But even increased recreational marijuana use in eastern Oregon will affect Idaho law enforcement, one sheriff predicts.
Pot becomes legal July 1 in Oregon, in late February in Alaska and likely later in the spring in Washington, D.C. It’s already legal in Colorado and Washington state.
A ballot initiative to legalize medical marijuana in Idaho got only 406 verified signatures earlier this year.
Meanwhile, backers of a drive to legalize and tax marijuana in Nevada say they turned in nearly 200,000 signatures supporting their measure.
Their initiative would require Nevada legislators to consider legalizing marijuana or automatically put the question on the November 2016 ballot.
The now-defunct Compassionate Idaho advocated for medical marijuana in the past, and other groups have supported legal industrial hemp production. Now New Approach Idaho will advocate for full legalization.
The group will try to gather signatures for a ballot initiative, but it first wants to educate the public, said Serra Frank, now of New Approach and formerly with Compassionate Idaho.
The group needs to obtain petition signatures from 6 percent of registered voters in each county for the initiative to get on a ballot. Frank said that will be an uphill battle in some counties.
“I can’t give an estimate on when we’re ready to start gathering,” Frank said. “We’ll start when we feel our voices are loud enough.”
New Approach will invite legislators to awareness rallies and town hall meetings across Idaho, she said.
“Our representatives still need to know what the people are wanting.”
In the 2013 session, Idaho lawmakers overwhelmingly passed a resolution opposing legalization of marijuana “for any purpose in the state of Idaho.”
But Frank said the toll that marijuana laws have on people is worse than what might happen if it were legal.

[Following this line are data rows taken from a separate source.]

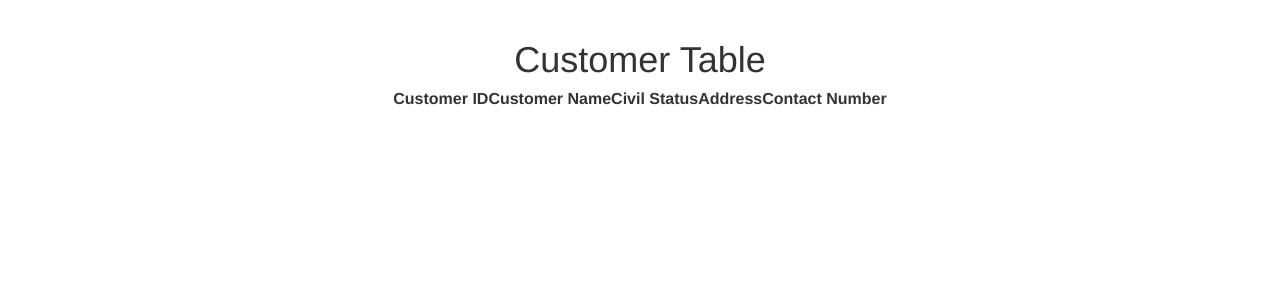
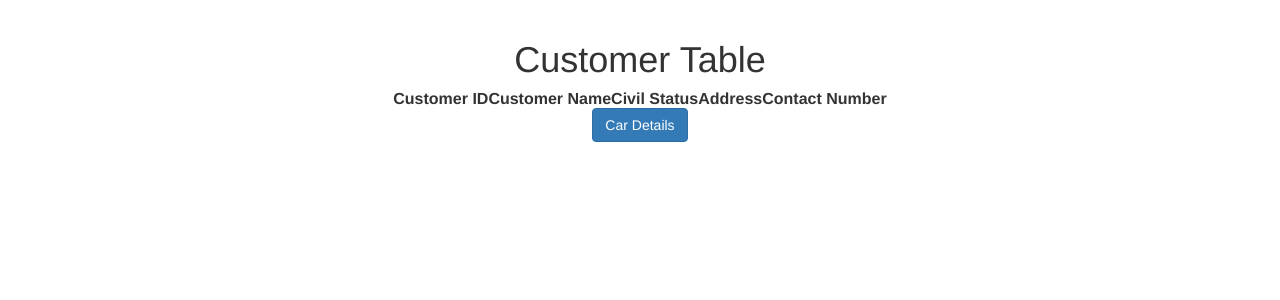
Before and after one commit to goriko/it3103, a CodeIgniter app: page /database/index.php/customer_controller/index in a window 1280 px wide. Shown: the part 56-356 px from the top of the page. Run offline with CodeIgniter, Linux system fonts and the light colour scheme; data comes from the database, SQL or seed files in the repository; data that the repository does not hold is empty; some libraries are stand-ins or nearby versions; some web fonts are replaced.

Commit message:
naa na button

```diff
--- a/application/views/Customer_form.php
+++ b/application/views/Customer_form.php
@@ -8,8 +8,8 @@
     <link rel ="stylesheet" href="<?php echo base_url("css/cars.css"); ?>">
 <head>
 	<body>
-    <?php include('navbar.php')?>
-    <br />
+    <?php include('navbar.php');?>
+    <br/>
 		<div class="col-md-offset-1 col-md-10 ordertable">
 		<div class="col-md-12 ordertable">
         <!--Customer Table-->
@@ -41,6 +41,7 @@
                     		?>
                  		</tbody>
                     </table>
+                    <a href="<?php echo base_url("index.php/Carcontroller2");?>"><button class='btn btn-primary'>Car Details</button></a>
             </center>
          </div>
 	   </body>
```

“The gateway theory is out the window,” she said. “I don’t use heroin. I use marijuana. I choose it over pharmaceuticals.”
A 2010 survey by Boise State University’s Public Policy Center showed that 74 percent of Idaho respondents supported medical marijuana for very ill or terminally ill patients.

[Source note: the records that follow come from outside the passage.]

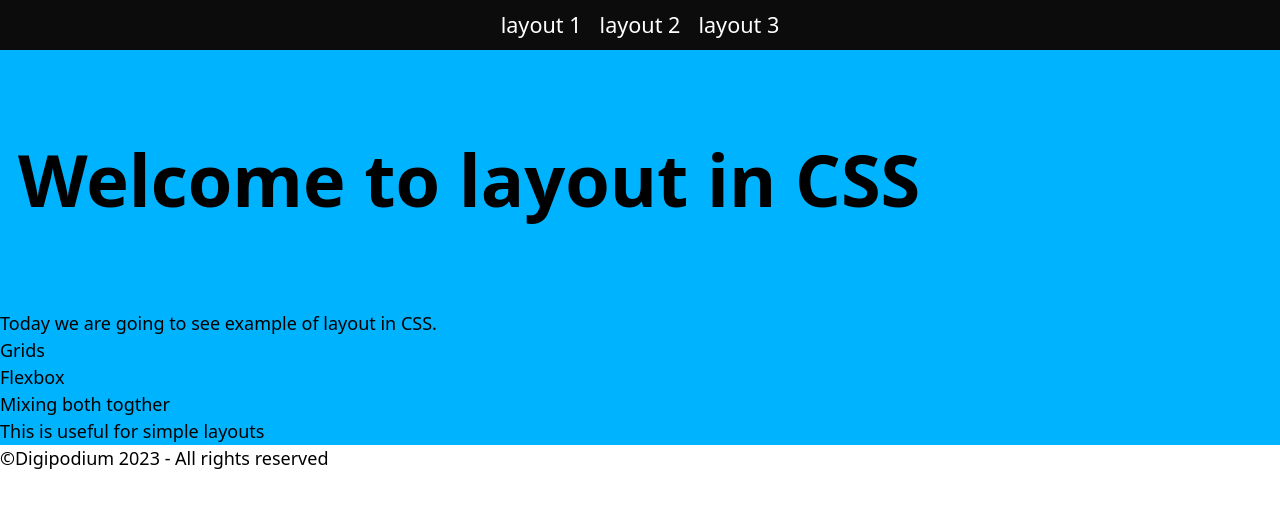
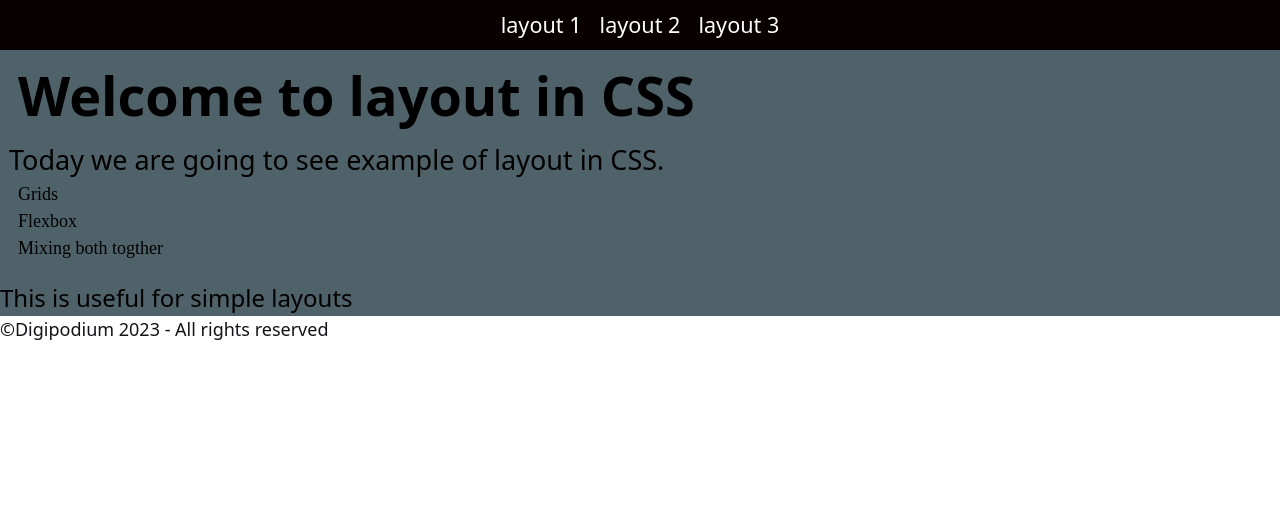
Before and after one commit to alimehdi9651/django_web_basics, a plain HTML site: page layout_ex1.html in a window 1280 px wide. Drawn offline with Linux system fonts and the light colour scheme.

```diff
--- a/layout_ex1.html
+++ b/layout_ex1.html
@@ -8,7 +8,7 @@
              *{
                 margin: 0;
                 padding: 0;
-                box-sizing: border-box;
+               box-sizing:border-box;
                 list-style: none;
              }
             html{
@@ -18,14 +18,9 @@
                 line-height: 1.5;
             }
             header{
-                background-color: rgb(13, 12, 12);
-                padding: 0.5rem;
+                background-color: rgb(8, 0, 0);
+                padding:0.5rem;
             }
-             nav{
-
-
-            }
-
             .nav-list{
                 display: flex;
                 justify-content: center;
@@ -41,18 +36,23 @@
             }
             main{
                 min-height: 80h;
-                background-color: rgb(0, 179, 255);
+                background-color: rgb(80, 98, 105);
             }
             .Hero-hed{
-                font-size: 4rem;
-                line-height: 1.1;
-                margin-bottom: 5rem;
+                font-size: 3rem;
+                line-height: 1;
+                margin-bottom: 1rem;
                 margin-left: 1rem;
-                padding-top:5rem;
+                padding-top:1rem;
+            }
+            .hed{
+                font-family:'Times New Roman', Times, serif;
+                font-size: large;
+                margin-left: 1rem;
+                margin-bottom: 1rem;
             }
         </style>
     </head>
-
     <body>
         <header>
             <nav>
@@ -67,21 +67,21 @@
             <section>
                 <article>
                     <h1 class="Hero-hed">Welcome to layout in CSS</h1>
-                    <p>
+                    <p style="margin-left:0.5rem;font-size:1.5rem;">
                         Today we are going to see example of layout in CSS.
                     </p>
-                    <ul>
+                    <ul class="hed">
                         <li>Grids</li>
                         <li>Flexbox</li>
                         <li>Mixing both togther</li>
                     </ul>
-                    <p>
+                    <p style="font-size: x-large;">
                         This is useful for simple layouts
                     </p>
                 </article>
             </section>
         </main>
-        <footer>
+        <footer style="color: rgba(1, 2, 8, 0.93);">
             &copy;Digipodium 2023 - All rights reserved
         </footer>
     </body>
```
Also changed, not shown: basic.html (+4 -1 lines).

Any supporters of legalization should contact the group, Frank said. “We want to give them an opportunity to change (the law) if they really want to change it.”

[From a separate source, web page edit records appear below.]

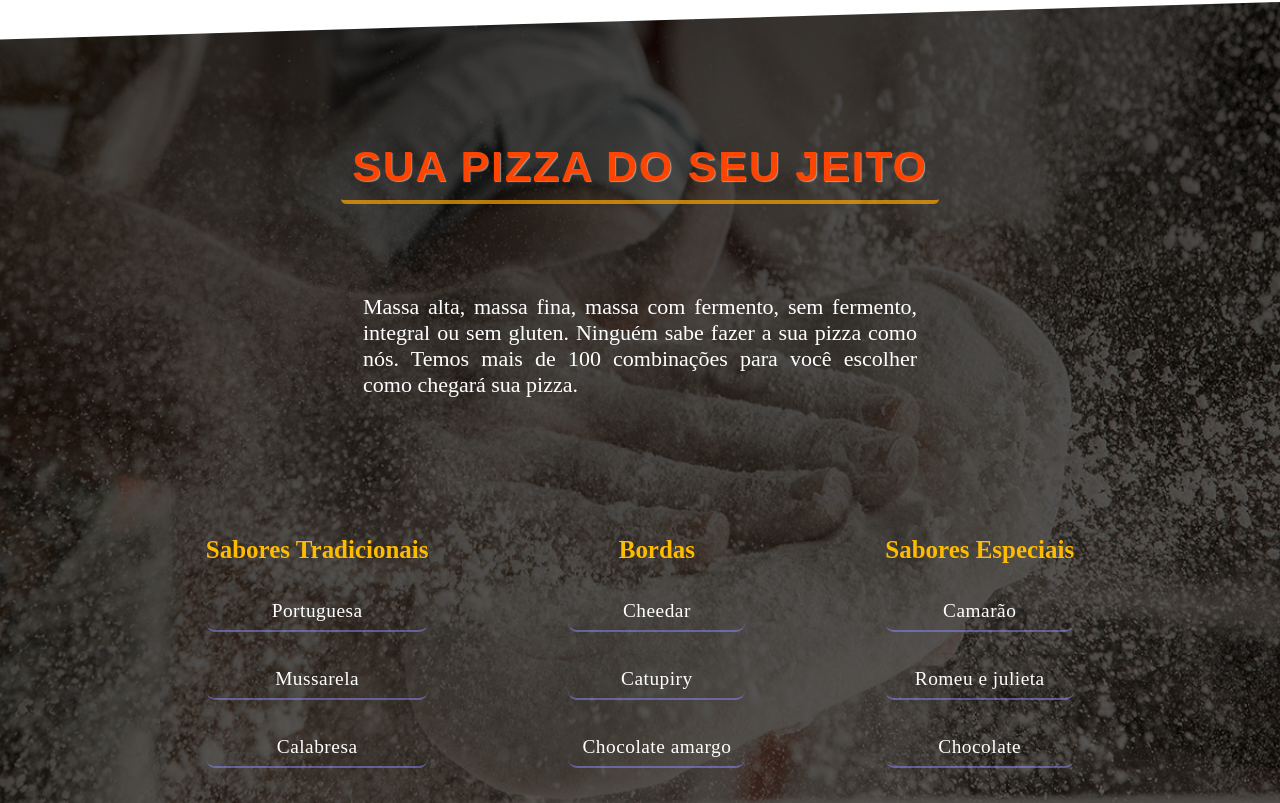
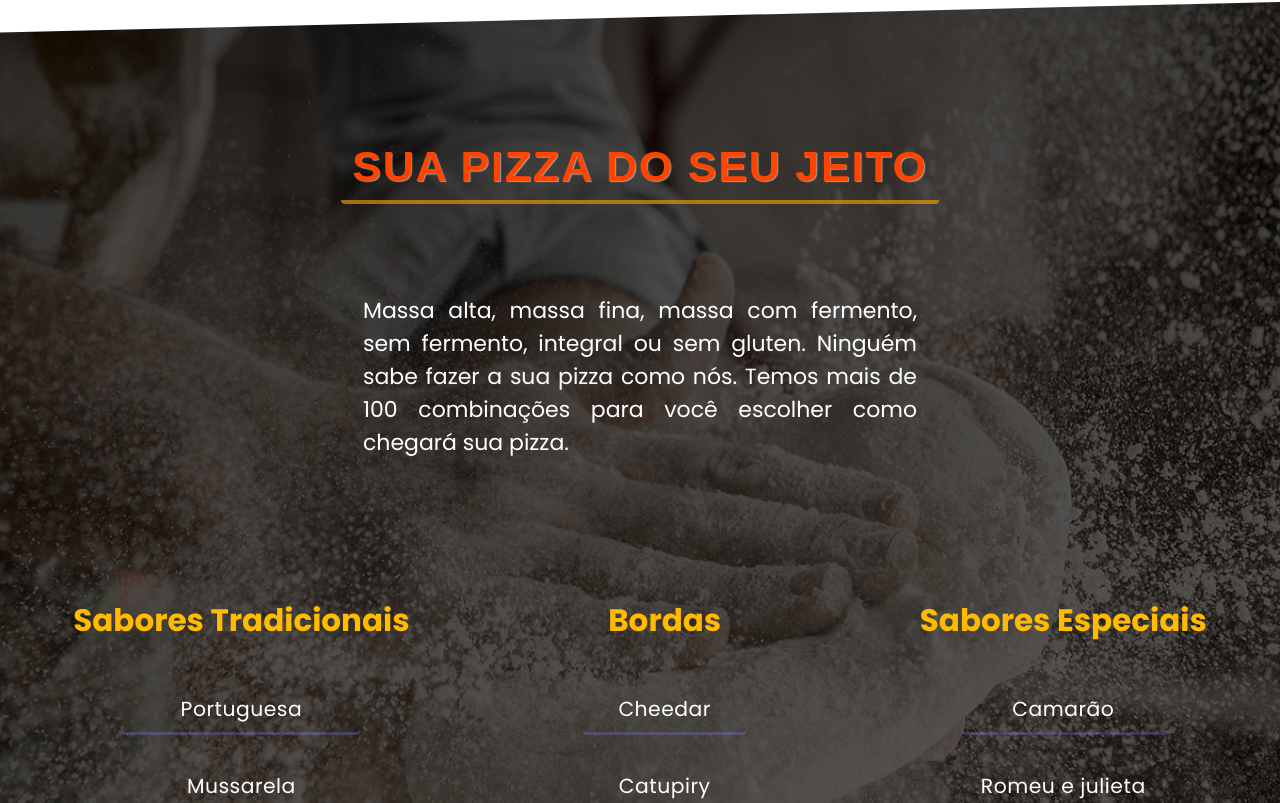
Before and after one commit to SantV7/pizzaria, a React (Vite) app: page / in a window 1280 px wide. Shown: the part 2797-3600 px from the top of the page. Built offline with nearby package versions, Linux system fonts and the light colour scheme; the HTML template or start-up script is replaced by a standard one; a web font is replaced by a local one.

Commit message:
Finished put fonts in areas ...

```diff
--- a/src/styles/main.css
+++ b/src/styles/main.css
@@ -52,6 +52,7 @@
 
 #main-content > #promotion-section > .area_info_promotion  > .all-cards {
     display: flex;
+
     align-items: center;
     justify-content: center;
     flex-flow: column nowrap;
--- a/src/styles/pizzasection.css
+++ b/src/styles/pizzasection.css
@@ -2,7 +2,7 @@
     margin-top: 120px;
     padding-top: 90px;
     background-image: linear-gradient(rgba(0, 0, 0, 0.71), rgba(0, 0, 0, 0.605)), url(../assets/img/secao10-background-secao-pizza.jpg);
-    clip-path: polygon(0 3.8%, 100% 0, 100% 100%, 0 100%);
+    clip-path: polygon(0 2.6%, 100% 0, 100% 100%, 0 100%);
     background-repeat: no-repeat;
     background-position: center center;
     background-size: cover;
@@ -10,6 +10,7 @@
 }
 
 #planSection > .intro-text {
+    font-family: poppins, Arial, Helvetica, sans-serif;
     margin-top: 40px;
     display: flex;
     justify-content: center;
@@ -19,8 +20,8 @@
 
 #planSection > .intro-text > .pizza-section-intro > #pizza-font-rubik {
     color: rgb(255, 68, 0);
-    border-radius: 5px;
-    border-bottom: 4px solid rgba(252, 164, 0, 0.703);
+    border-radius: 4px;
+    border-bottom: 4px solid rgba(252, 164, 0, 0.603);
     font-family: rubik glitch, Arial, Helvetica, sans-serif;
     text-shadow: 1px 1px 1px rgba(255, 255, 255, 0.525);
     font-size: 43px;
@@ -28,6 +29,7 @@
     margin-bottom: 90px;
     padding: 9.5px 11px;
 }
+
 
 #planSection > .intro-text > .text-p > p {
     font-size: 22px;
@@ -40,6 +42,7 @@
 
 #planSection > #sabores-area {
     display: flex;
+    font-family: poppins, Arial, Helvetica, sans-serif;
     justify-content: center;
     align-items: center;
     flex-flow: column nowrap;
@@ -60,17 +63,25 @@
 
 #planSection > #sabores-area > .area-options > .pizza-options > h3 {
     color: rgb(255, 187, 0);
-    font-size: 1.56em;
+    font-size: 1.94em;
     margin-bottom: 14px;
 }
 
+#planSection > #sabores-area > .area-options > .pizza-options > ul {
+    display: flex;
+    justify-content: center;
+    align-items: center;
+    flex-flow: column nowrap;
+}
 
 #planSection > #sabores-area > .area-options > .pizza-options > ul > li {
+    text-align: center;
     list-style: none;
-    border-radius: 9px;
-    border-bottom: 2px solid rgba(141, 141, 252, 0.504);
+    width: 70.8%;
+    border-radius: 4px;
+    border-bottom: 3px solid rgba(141, 141, 252, 0.244);
     color: white;
-    font-size: 19.35px;
+    font-size: 20.35px;
     letter-spacing: 0.5px;
     padding: 8px 14px;
     margin-top: 28px;
```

Twin Falls Police Capt. Anthony Barnhart said it would be difficult to show a correlation between marijuana arrests in the city and legalization in other states. Over the years, though, city arrests haven’t fluctuated much, he said.
So far this year, the department has made 128 misdemeanor marijuana arrests, meaning a person had less than 3 ounces. Police made 181 arrests in all of 2013 and 124 in 2012.
“Police don’t make the laws,” Barnhart said. “We enforce the laws that the people of Idaho tell us to through their legislators.”
In March, Darien Roseen filed a lawsuit against Idaho State Police and law enforcement officials in Fruitland and Payette County.
Roseen had been returning from his daughter’s baby shower in Washington state to his home in Pagosa Springs, Colo., when he was detained and his vehicle searched, allegedly because of his Colorado license plate. Nothing illegal was found in his car.
Although ISP won’t be a defendant, because it has immunity, a trial likely will be scheduled next year in U.S. District Court in Boise, court documents show.
Barnhart said it’s unlikely that travelers from neighboring states will be needlessly stopped.
“We have to have probable cause before we make a traffic stop,” he said.
Capt. Robert Storm, of the ISP district covering the Magic Valley, said his office hasn’t begun discussing what Oregon’s legalization could mean for Idaho.
“It doesn’t take effect till next July,” he said. “It’s just too far away.”
But Jerome County Sheriff Doug McFall said, “If there’s a significant increase in recreational use in the eastern side of Oregon, without a doubt it will influence law enforcement in Idaho, especially counties close to the border.”
McFall said legalization elsewhere isn’t likely to increase local marijuana activity, though it might increase what troopers see on the interstates.
Having easier access to legal marijuana might affect where people get their pot, though, he said.
Jerome County sees expensive marijuana from Canada and cheaper stuff from Mexico, he said. U.S. grown marijuana could increase in popularity.
A few years ago, deputies found significant marijuana grow-sites in Jerome County cornfields. After a crackdown, those growers left, McFall said.
The Idaho Sheriffs Association opposes legalization of recreational marijuana use, McFall said, but opinions differ on whether exceptions should be made for medical marijuana.
But Frank said, “It’s time for Idaho to start catching up.”